:: Problem to work on ::
Go through the records below and copy out every line that contains the word "className".

:: Recorded information ::
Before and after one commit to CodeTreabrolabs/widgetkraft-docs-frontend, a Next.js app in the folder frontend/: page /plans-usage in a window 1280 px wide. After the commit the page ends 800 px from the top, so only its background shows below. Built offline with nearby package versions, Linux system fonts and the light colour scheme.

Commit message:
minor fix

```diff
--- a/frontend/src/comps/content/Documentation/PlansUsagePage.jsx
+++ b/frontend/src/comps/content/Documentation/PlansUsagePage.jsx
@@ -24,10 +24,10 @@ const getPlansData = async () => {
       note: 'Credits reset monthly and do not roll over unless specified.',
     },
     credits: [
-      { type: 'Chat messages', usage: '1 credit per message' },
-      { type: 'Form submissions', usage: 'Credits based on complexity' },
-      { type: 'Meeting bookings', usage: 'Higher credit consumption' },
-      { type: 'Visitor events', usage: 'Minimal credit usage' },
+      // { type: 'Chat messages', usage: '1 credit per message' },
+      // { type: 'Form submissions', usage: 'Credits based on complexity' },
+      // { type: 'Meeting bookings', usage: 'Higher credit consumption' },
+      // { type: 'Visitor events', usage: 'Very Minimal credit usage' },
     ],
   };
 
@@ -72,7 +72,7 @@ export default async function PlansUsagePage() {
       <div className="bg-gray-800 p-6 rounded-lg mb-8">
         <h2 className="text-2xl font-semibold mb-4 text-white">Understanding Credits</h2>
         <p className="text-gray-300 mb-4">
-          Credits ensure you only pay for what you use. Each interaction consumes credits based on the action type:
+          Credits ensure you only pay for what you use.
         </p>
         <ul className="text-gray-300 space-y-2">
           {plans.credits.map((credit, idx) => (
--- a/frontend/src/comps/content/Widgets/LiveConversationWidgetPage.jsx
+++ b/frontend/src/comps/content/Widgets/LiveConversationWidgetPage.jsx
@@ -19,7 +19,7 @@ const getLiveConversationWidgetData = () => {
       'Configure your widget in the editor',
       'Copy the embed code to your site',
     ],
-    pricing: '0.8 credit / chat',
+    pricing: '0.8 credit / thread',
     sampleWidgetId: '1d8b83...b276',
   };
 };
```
--
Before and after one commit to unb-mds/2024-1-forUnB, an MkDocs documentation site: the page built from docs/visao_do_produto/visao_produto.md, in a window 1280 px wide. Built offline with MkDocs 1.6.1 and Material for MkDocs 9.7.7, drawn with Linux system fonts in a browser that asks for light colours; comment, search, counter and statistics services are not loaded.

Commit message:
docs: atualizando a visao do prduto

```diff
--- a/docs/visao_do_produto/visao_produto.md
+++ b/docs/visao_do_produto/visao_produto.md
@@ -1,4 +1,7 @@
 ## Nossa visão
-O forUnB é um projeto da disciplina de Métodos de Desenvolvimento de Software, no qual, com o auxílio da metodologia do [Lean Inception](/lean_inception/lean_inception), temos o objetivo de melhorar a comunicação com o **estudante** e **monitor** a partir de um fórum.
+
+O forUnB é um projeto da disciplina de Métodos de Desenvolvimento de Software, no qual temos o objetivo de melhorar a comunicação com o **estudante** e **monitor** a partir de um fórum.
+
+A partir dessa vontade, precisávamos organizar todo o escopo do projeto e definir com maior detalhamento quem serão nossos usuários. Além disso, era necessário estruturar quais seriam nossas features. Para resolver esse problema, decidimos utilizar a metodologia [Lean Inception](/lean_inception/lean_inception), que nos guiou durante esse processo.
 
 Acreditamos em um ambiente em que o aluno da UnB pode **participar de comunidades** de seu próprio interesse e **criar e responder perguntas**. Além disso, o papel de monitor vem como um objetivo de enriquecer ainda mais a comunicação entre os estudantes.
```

:: Solution to this problem ::
       <div className="bg-gray-800 p-6 rounded-lg mb-8">
         <h2 className="text-2xl font-semibold mb-4 text-white">Understanding Credits</h2>
         <p className="text-gray-300 mb-4">
         <ul className="text-gray-300 space-y-2">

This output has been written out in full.